Activity: The copy must match the data below line for line and contain no images.
▼
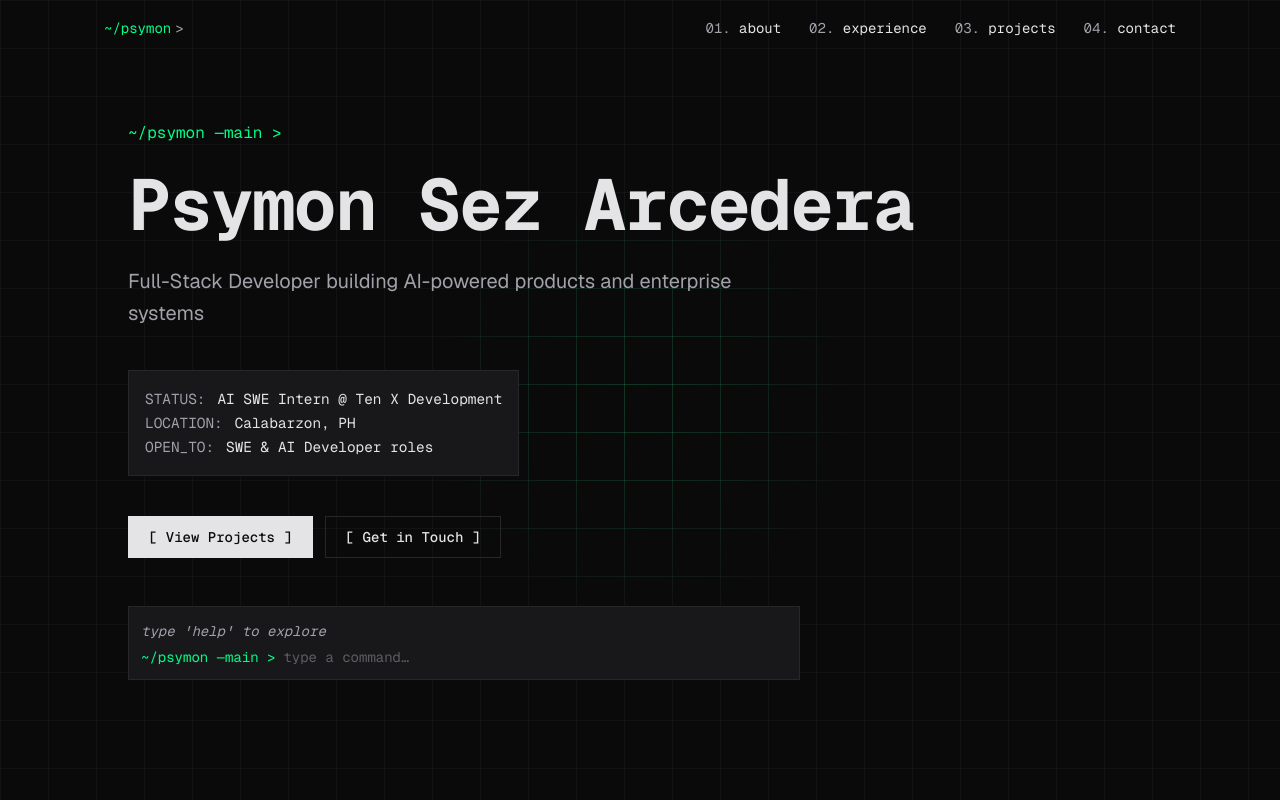
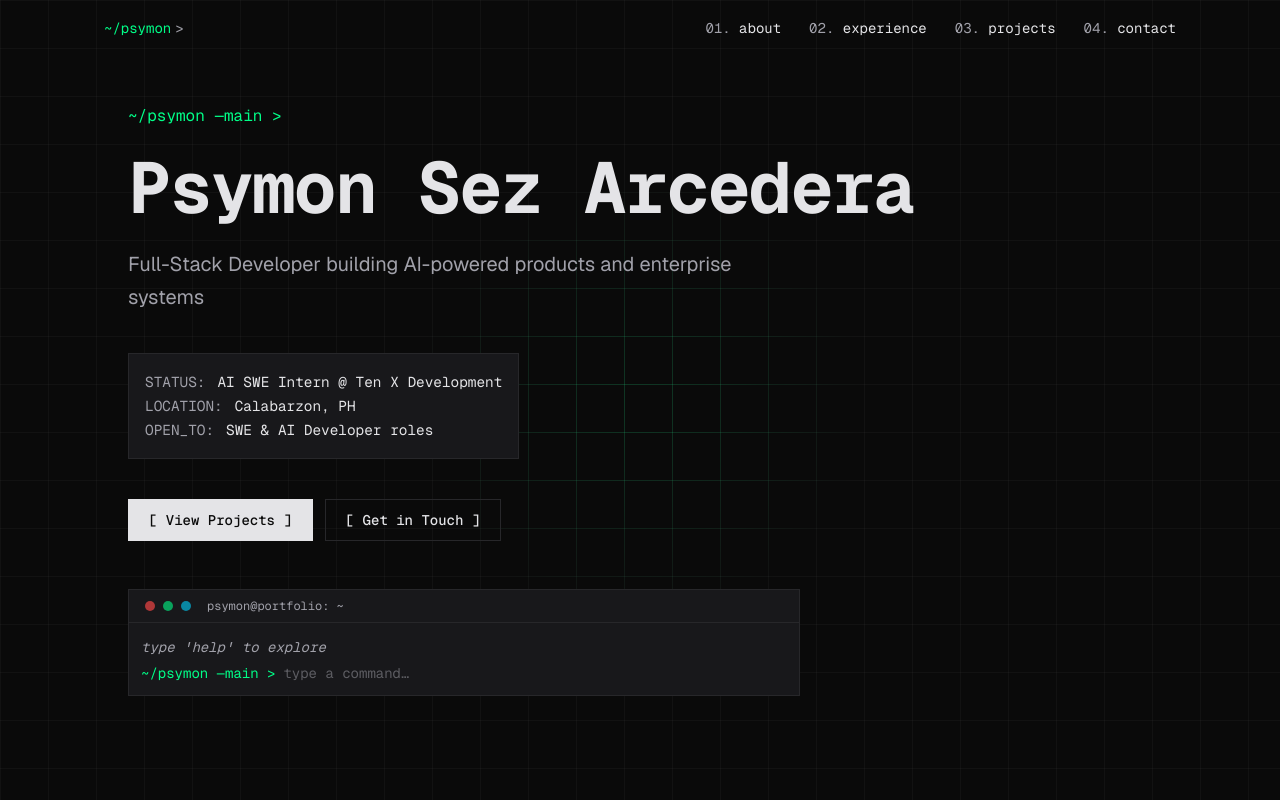
Before and after one commit to PsymonSezArcedera/psymonsez_portfolio, a Next.js app: page / in a window 1280 px wide. Shown: the top 800 px of the page. Built offline with nearby package versions, Linux system fonts and the light colour scheme.

Commit message:
style(hero): wrap shell in macOS-style window chrome
Match the contact section's window pattern — traffic-light dots and
a title bar — so the interactive shell reads as a contained app
window instead of a floating panel.

```diff
--- a/app/components/hero-shell.tsx
+++ b/app/components/hero-shell.tsx
@@ -127,8 +127,16 @@ export function HeroShell() {
   return (
     <div
       onClick={() => inputRef.current?.focus()}
-      className="max-w-2xl cursor-text border border-border bg-card p-3 font-mono text-sm"
+      className="max-w-2xl cursor-text border border-border bg-card font-mono text-sm"
     >
+      <div className="flex items-center gap-2 border-b border-border px-4 py-2 text-xs text-muted-foreground">
+        <span className="h-2.5 w-2.5 rounded-full bg-destructive/70" />
+        <span className="h-2.5 w-2.5 rounded-full bg-accent/60" />
+        <span className="h-2.5 w-2.5 rounded-full bg-accent-secondary/60" />
+        <span className="ml-2">psymon@portfolio: ~</span>
+      </div>
+
+      <div className="p-3">
         <div
           ref={outputRef}
           className="no-scrollbar max-h-40 overflow-y-auto pr-1"
@@ -163,5 +171,6 @@ export function HeroShell() {
           />
         </div>
       </div>
+    </div>
   );
 }
```
Lines whose indentation alone changed are shown as unchanged.
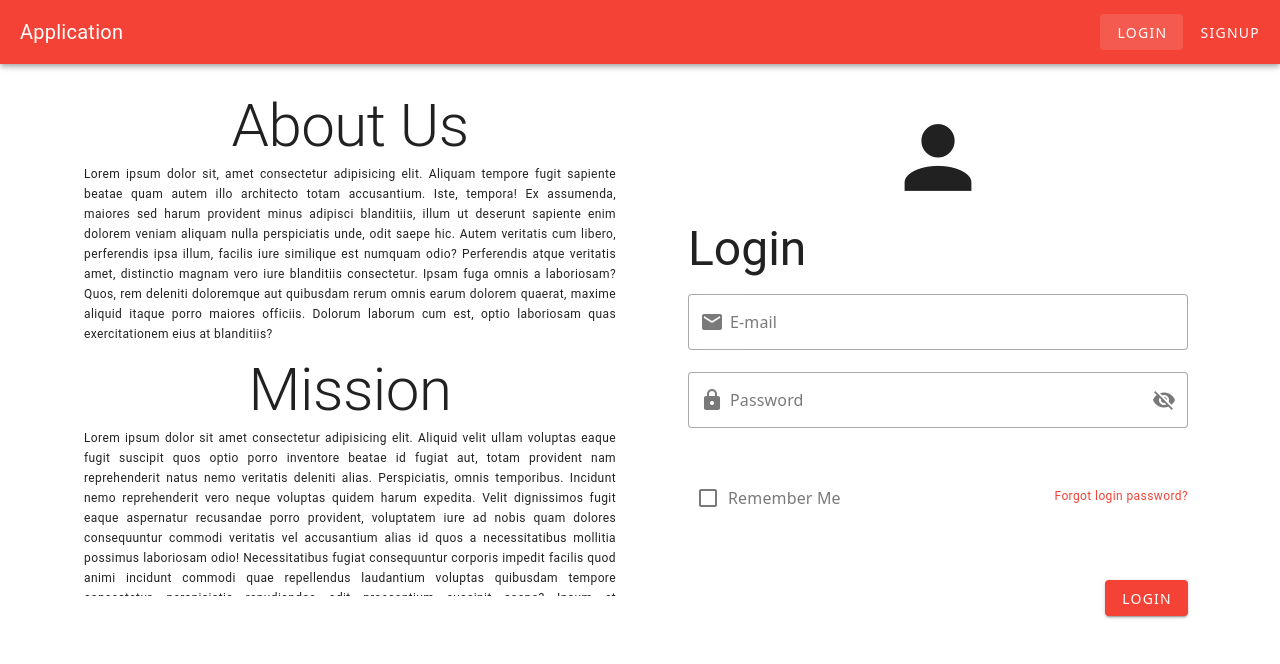
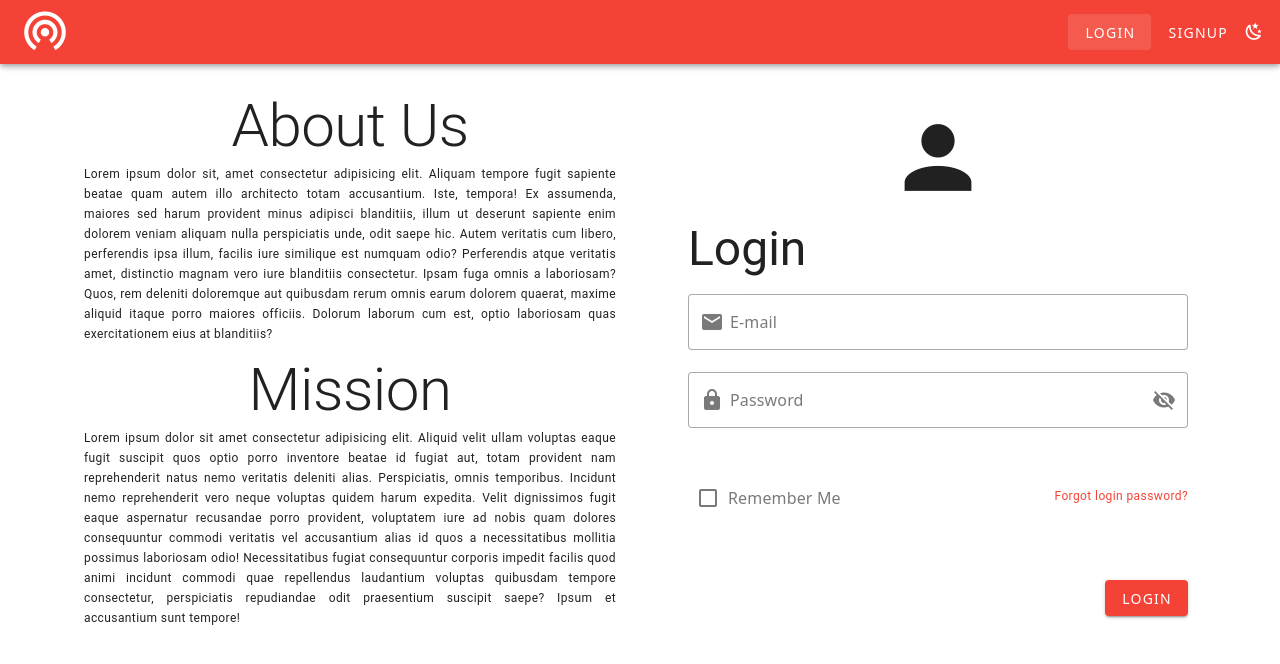
Before and after one commit to RBercasio22/uitest, a Vue app: page / in a window 1280 px wide. Shown: the top 664 px of the page. Built offline with nearby package versions, Linux system fonts and the light colour scheme.

Commit message:
Added Dark and light theme functionality

```diff
--- a/src/App.vue
+++ b/src/App.vue
@@ -10,15 +10,35 @@
 
     </v-navigation-drawer>
    -->
-    <v-app-bar
-    color="red">
+    <v-app-bar color="red">
       <!-- <v-app-bar-nav-icon @click="drawer = !drawer"></v-app-bar-nav-icon> -->
 
       <v-app-bar-title class="text-h6 text-{breakpoint}-{sm,nd,lg,xl}" style="color: white">
-        Application
+        <v-icon size="50">mdi-broadcast</v-icon>
       </v-app-bar-title>
       <v-btn active color="white">LOGIN</v-btn>
       <v-btn color="white">SIGNUP</v-btn>
+
+
+      <!-- <v-btn @click="toggleTheme">
+        <v-icon @click="toggleTheme">{{ isDark ? 'mdi-white-balance-sunny' : 'mdi-weather-night' }}</v-icon>
+      </v-btn> -->
+
+      <v-icon size="20"
+      class="mr-4"
+       @click="toggleTheme">
+       {{ isDark ? 'mdi-white-balance-sunny' : 'mdi-weather-night' }}
+      </v-icon>
+
+      <!-- <v-sheet
+      prepend-inner-icon="mdi-lock"
+      :append-inner-icon="visible ? 'mdi-eye': 'mdi-eye-off'"
+      :type="visible ? 'text': 'Password'"
+      @click:append-inner="visible = !visible">
+
+      </v-sheet> -->
+
+
     </v-app-bar>
 
     <v-main>
@@ -27,6 +47,7 @@
 
       <!-- <HelloWorld /> -->
        <Login />
+
     </v-main>
   </v-app>
 </template>
@@ -37,9 +58,18 @@
 </style>
 
 <script setup>
-  import { ref } from 'vue'
+import { ref } from 'vue'
+import { useTheme } from 'vuetify'
 
-  const drawer = ref(null)
+const drawer = ref(null)
+
+const theme = useTheme()
+const isDark = ref(theme.global.current.value.dark)
+function toggleTheme () {
+  isDark.value = !isDark.value
+  theme.global.name.value = theme.global.current.value.dark ? 'light' : 'dark'
+}
+
 </script>
 
 <script>
@@ -47,4 +77,6 @@
     //data: () => ({ drawer: null }),
 
   }
+
+
 </script>
--- a/src/components/forms/About.vue
+++ b/src/components/forms/About.vue
@@ -17,6 +17,6 @@ h1,p {
 }
 .container {
     overflow-y: auto;
-    height: 500px;
+    height: 100%;
 }
 </style>
--- a/src/components/forms/Login.vue
+++ b/src/components/forms/Login.vue
@@ -5,14 +5,13 @@
             <v-col cols="12" sm="6">
                 <v-sheet
                 class="pt-4 pl-4"
-                height="500"
+                height="550"
                 >
                 <About />
             </v-sheet>
             </v-col>
             <v-col cols="12" sm="6">
                 <v-sheet
-
                  class="pa-4"
                  >
                  <v-row align="center" justify="center" class="mb-4 mt-3">
@@ -45,7 +44,7 @@
 
                 </v-text-field>
                  <v-row>
-                    <v-col cols="6">
+                    <v-col cols="6" sm="6">
 
                         <v-row
                         class="ma-5"
@@ -55,7 +54,7 @@
                         </v-row>
 
                     </v-col>
-                    <v-col cols="6">
+                    <v-col cols="6" sm="6">
                     <v-row
                         class="ma-5 pt-4"
                         align="center"
```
▲
Task answer:
Before and after one commit to PsymonSezArcedera/psymonsez_portfolio, a Next.js app: page / in a window 1280 px wide. Shown: the top 800 px of the page. Built offline with nearby package versions, Linux system fonts and the light colour scheme.

Commit message:
style(hero): wrap shell in macOS-style window chrome
Match the contact section's window pattern — traffic-light dots and
a title bar — so the interactive shell reads as a contained app
window instead of a floating panel.

```diff
--- a/app/components/hero-shell.tsx
+++ b/app/components/hero-shell.tsx
@@ -127,8 +127,16 @@ export function HeroShell() {
   return (
     <div
       onClick={() => inputRef.current?.focus()}
-      className="max-w-2xl cursor-text border border-border bg-card p-3 font-mono text-sm"
+      className="max-w-2xl cursor-text border border-border bg-card font-mono text-sm"
     >
+      <div className="flex items-center gap-2 border-b border-border px-4 py-2 text-xs text-muted-foreground">
+        <span className="h-2.5 w-2.5 rounded-full bg-destructive/70" />
+        <span className="h-2.5 w-2.5 rounded-full bg-accent/60" />
+        <span className="h-2.5 w-2.5 rounded-full bg-accent-secondary/60" />
+        <span className="ml-2">psymon@portfolio: ~</span>
+      </div>
+
+      <div className="p-3">
         <div
           ref={outputRef}
           className="no-scrollbar max-h-40 overflow-y-auto pr-1"
@@ -163,5 +171,6 @@ export function HeroShell() {
           />
         </div>
       </div>
+    </div>
   );
 }
```
Lines whose indentation alone changed are shown as unchanged.
Before and after one commit to RBercasio22/uitest, a Vue app: page / in a window 1280 px wide. Shown: the top 664 px of the page. Built offline with nearby package versions, Linux system fonts and the light colour scheme.

Commit message:
Added Dark and light theme functionality

```diff
--- a/src/App.vue
+++ b/src/App.vue
@@ -10,15 +10,35 @@
 
     </v-navigation-drawer>
    -->
-    <v-app-bar
-    color="red">
+    <v-app-bar color="red">
       <!-- <v-app-bar-nav-icon @click="drawer = !drawer"></v-app-bar-nav-icon> -->
 
       <v-app-bar-title class="text-h6 text-{breakpoint}-{sm,nd,lg,xl}" style="color: white">
-        Application
+        <v-icon size="50">mdi-broadcast</v-icon>
       </v-app-bar-title>
       <v-btn active color="white">LOGIN</v-btn>
       <v-btn color="white">SIGNUP</v-btn>
+
+
+      <!-- <v-btn @click="toggleTheme">
+        <v-icon @click="toggleTheme">{{ isDark ? 'mdi-white-balance-sunny' : 'mdi-weather-night' }}</v-icon>
+      </v-btn> -->
+
+      <v-icon size="20"
+      class="mr-4"
+       @click="toggleTheme">
+       {{ isDark ? 'mdi-white-balance-sunny' : 'mdi-weather-night' }}
+      </v-icon>
+
+      <!-- <v-sheet
+      prepend-inner-icon="mdi-lock"
+      :append-inner-icon="visible ? 'mdi-eye': 'mdi-eye-off'"
+      :type="visible ? 'text': 'Password'"
+      @click:append-inner="visible = !visible">
+
+      </v-sheet> -->
+
+
     </v-app-bar>
 
     <v-main>
@@ -27,6 +47,7 @@
 
       <!-- <HelloWorld /> -->
        <Login />
+
     </v-main>
   </v-app>
 </template>
@@ -37,9 +58,18 @@
 </style>
 
 <script setup>
-  import { ref } from 'vue'
+import { ref } from 'vue'
+import { useTheme } from 'vuetify'
 
-  const drawer = ref(null)
+const drawer = ref(null)
+
+const theme = useTheme()
+const isDark = ref(theme.global.current.value.dark)
+function toggleTheme () {
+  isDark.value = !isDark.value
+  theme.global.name.value = theme.global.current.value.dark ? 'light' : 'dark'
+}
+
 </script>
 
 <script>
@@ -47,4 +77,6 @@
     //data: () => ({ drawer: null }),
 
   }
+
+
 </script>
--- a/src/components/forms/About.vue
+++ b/src/components/forms/About.vue
@@ -17,6 +17,6 @@ h1,p {
 }
 .container {
     overflow-y: auto;
-    height: 500px;
+    height: 100%;
 }
 </style>
--- a/src/components/forms/Login.vue
+++ b/src/components/forms/Login.vue
@@ -5,14 +5,13 @@
             <v-col cols="12" sm="6">
                 <v-sheet
                 class="pt-4 pl-4"
-                height="500"
+                height="550"
                 >
                 <About />
             </v-sheet>
             </v-col>
             <v-col cols="12" sm="6">
                 <v-sheet
-
                  class="pa-4"
                  >
                  <v-row align="center" justify="center" class="mb-4 mt-3">
@@ -45,7 +44,7 @@
 
                 </v-text-field>
                  <v-row>
-                    <v-col cols="6">
+                    <v-col cols="6" sm="6">
 
                         <v-row
                         class="ma-5"
@@ -55,7 +54,7 @@
                         </v-row>
 
                     </v-col>
-                    <v-col cols="6">
+                    <v-col cols="6" sm="6">
                     <v-row
                         class="ma-5 pt-4"
                         align="center"
```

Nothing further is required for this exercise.